By Nate Jara, 4/21/14

In ten years, the American embargo on Cuba will be old enough to apply for Social Security. American trade restrictions on Cuba have prolonged since 1958, when the Eisenhower administration enacted an arms embargo in response to a rebellion against the Fulgencio Batista regime, only to later be upgraded to a full-scale embargo by President Kennedy in 1963. What have these sanctions accomplished? In effect, nothing. The embargo on Cuba is nothing more than a relic of the past, a product of a time gone by, when communism was the greatest threat to American security and gas cost $0.30 a gallon.

The embargo has undoubtedly failed in its stated mission — namely because most other states abandoned their sanctions on Cuba long ago. Last October, 188 nations gathered at the United Nations to publicly condemn the embargo, leaving Israel as the last US ally to continue to support it. A member of the WTO, Cuba engages in trade with many other third parties, or enough to ensure the Castro regime is never in danger of crumbling. Historically, economic sanctions have demonstrated that, in practice, they disproportionately hurt civilians more than the targeted regime, and Cuba is no exception.
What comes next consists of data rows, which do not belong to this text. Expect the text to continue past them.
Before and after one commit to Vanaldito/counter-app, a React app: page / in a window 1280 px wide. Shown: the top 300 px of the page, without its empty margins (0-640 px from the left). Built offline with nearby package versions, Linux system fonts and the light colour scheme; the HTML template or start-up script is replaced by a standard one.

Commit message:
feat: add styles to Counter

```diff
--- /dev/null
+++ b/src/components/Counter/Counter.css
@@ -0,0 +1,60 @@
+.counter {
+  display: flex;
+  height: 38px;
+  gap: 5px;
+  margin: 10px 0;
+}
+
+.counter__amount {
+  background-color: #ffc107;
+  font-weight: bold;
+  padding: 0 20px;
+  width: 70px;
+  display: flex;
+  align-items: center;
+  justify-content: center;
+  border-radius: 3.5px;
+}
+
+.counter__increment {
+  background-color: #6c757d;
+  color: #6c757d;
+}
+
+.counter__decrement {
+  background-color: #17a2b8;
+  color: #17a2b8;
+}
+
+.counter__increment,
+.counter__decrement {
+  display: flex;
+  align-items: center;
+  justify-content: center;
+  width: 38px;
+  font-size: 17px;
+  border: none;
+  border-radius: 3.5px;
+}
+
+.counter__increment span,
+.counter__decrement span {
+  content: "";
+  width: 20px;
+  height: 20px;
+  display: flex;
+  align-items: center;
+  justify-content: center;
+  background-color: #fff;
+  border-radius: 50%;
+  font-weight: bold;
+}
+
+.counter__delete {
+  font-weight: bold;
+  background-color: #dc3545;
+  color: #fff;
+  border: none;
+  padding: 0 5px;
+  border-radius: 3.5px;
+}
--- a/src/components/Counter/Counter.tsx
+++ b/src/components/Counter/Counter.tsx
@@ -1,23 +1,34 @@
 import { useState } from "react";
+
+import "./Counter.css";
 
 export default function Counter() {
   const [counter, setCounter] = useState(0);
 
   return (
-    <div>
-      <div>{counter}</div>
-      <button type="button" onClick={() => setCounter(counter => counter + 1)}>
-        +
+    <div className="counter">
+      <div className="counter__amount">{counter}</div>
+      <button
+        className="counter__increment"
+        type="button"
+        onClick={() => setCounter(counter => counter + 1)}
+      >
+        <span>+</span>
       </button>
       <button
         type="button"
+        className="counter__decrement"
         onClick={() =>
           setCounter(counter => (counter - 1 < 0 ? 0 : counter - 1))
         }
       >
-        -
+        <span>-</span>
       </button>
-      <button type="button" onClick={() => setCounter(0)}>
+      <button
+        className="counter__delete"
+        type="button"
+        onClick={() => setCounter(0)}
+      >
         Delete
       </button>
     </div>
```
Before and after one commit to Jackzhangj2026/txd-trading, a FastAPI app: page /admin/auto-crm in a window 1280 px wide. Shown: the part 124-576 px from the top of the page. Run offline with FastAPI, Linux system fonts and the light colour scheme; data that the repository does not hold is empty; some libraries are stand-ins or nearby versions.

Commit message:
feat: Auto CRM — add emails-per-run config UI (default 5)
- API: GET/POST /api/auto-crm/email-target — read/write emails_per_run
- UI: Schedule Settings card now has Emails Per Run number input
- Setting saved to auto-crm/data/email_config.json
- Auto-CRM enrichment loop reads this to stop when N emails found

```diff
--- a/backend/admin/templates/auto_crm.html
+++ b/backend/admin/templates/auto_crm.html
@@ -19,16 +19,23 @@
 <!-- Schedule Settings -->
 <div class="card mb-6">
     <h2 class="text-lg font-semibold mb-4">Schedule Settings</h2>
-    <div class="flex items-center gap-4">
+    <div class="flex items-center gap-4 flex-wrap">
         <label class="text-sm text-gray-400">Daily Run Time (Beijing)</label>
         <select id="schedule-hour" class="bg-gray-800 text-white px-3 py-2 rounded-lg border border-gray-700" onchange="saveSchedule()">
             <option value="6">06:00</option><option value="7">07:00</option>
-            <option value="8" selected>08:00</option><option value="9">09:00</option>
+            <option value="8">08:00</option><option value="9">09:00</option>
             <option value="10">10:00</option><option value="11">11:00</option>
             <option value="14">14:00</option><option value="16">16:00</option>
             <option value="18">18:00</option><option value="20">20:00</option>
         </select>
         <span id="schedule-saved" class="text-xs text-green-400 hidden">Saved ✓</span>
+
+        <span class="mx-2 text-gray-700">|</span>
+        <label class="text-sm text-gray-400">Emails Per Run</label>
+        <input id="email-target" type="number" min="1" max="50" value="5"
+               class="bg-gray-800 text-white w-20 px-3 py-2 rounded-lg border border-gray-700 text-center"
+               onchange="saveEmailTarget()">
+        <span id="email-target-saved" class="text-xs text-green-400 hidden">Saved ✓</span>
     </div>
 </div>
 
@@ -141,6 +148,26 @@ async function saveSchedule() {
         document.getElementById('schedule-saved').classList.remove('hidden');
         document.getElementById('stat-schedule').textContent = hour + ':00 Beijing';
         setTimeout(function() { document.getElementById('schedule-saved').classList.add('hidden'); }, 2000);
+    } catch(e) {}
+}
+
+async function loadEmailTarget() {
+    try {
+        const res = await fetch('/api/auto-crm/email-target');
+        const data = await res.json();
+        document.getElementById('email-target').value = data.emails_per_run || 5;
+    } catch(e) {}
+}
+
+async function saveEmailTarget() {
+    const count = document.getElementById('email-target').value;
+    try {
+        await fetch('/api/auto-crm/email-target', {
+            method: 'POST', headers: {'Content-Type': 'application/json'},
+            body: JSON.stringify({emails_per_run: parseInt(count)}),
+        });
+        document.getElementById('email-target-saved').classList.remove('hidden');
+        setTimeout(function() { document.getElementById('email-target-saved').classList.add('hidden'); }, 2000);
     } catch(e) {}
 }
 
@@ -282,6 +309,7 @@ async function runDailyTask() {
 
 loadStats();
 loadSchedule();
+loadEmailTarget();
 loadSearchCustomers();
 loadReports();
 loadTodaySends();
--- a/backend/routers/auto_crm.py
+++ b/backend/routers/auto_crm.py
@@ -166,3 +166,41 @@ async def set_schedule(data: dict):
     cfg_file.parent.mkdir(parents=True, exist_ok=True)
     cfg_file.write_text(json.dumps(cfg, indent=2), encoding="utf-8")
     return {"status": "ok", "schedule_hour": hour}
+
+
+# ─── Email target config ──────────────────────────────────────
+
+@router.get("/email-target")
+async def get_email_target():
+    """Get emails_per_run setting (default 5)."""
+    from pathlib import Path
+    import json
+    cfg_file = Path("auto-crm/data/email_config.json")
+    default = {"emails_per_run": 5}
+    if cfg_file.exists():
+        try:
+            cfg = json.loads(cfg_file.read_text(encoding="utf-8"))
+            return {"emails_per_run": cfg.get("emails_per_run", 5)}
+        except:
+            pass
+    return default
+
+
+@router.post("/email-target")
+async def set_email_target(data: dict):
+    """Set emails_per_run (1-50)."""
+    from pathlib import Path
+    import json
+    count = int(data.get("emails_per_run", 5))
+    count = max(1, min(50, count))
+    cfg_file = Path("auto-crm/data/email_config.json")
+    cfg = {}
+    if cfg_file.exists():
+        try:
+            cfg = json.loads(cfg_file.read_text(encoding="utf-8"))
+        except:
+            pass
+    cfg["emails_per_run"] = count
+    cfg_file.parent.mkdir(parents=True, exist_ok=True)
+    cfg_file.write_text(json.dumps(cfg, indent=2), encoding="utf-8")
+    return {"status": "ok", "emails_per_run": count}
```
The Cuban people continue to suffer from a shortage of food, water, and medical supplies that has resulted in the spread of disease and malnutrition. If anything, the Cuban embargo has only allowed the Castros to strengthen their regime by scapegoating the United States as the sole cause of Cuba's economic woes.

The American economy has suffered as well. The US Chamber of Commerce estimates that the embargo costs the US economy about $1.2 billion every year. These kinds of losses need a substantial justification if the embargo ought to be continued, but I've yet to hear one.
             
The most common arguments in favor of the embargo suggest that the embargo must stay in place in order to force Cuba to change course in terms of its track record on human rights and state sponsorship of terrorism. In 1982, Cuba was designated by the State Department as a state sponsor of terrorism, a designation it shares with only three other states: Iran, Sudan, and Syria. Frankly this is ridiculous, as anyone familiar with the human rights violations of any of these nations would recognize that Cuba's failure to sever ties with guerrilla organizations in South America in no way warrants the same punishment as Sudan's funding of the genocide in Darfur, or Assad regime's brutal response to the civil war in Syria. Not to mention that this argument conveniently ignores our own history of supporting terrorism in South America, as the United States single handedly initiated coups in Guatemala, Brazil, and Chile that deposed democratically elected leaders while also supporting the Contras in Nicaragua that are guilty of human rights violations themselves.

But even if we ignore this discrepancy and say that the United States should not do business with states that commit human rights violations, where is the bill to place an embargo on China? China has a well-known record for human rights violations, ranging from the absence of any semblance of workers' rights to the complete eradication of the freedom of the press. This idea that the United States has a firm stance against human rights violations is hollow at best, and seems to be trotted out only when it is politically convenient.

Unfortunately, it is unlikely that we will observe any progress on this issue in the near future. It is no secret that both the Republicans and Democrats are reluctant to oppose the embargo despite all of these problems because of how crucial the votes of Cuban Americans are. Concentrated in Florida, a key battleground state in every presidential election, neither side wants to commit to opposing the embargo for fear of handing their opponents the Cuban American vote and thus Florida, a state that has the power to individually determine the outcome of an election, as we saw in 2000.

The push to remove the Electoral College system (the only reason Florida has so much power) is growing, but not fast enough. If we're lucky, we might drop it in the next ten years, which delays any hope of ending the embargo on Cuba into the distant future. Meanwhile, innocent Cubans continue to suffer from an increasingly ridiculous, unnecessary, and ineffective embargo that has no hope of ever achieving any meaningful change in Cuba.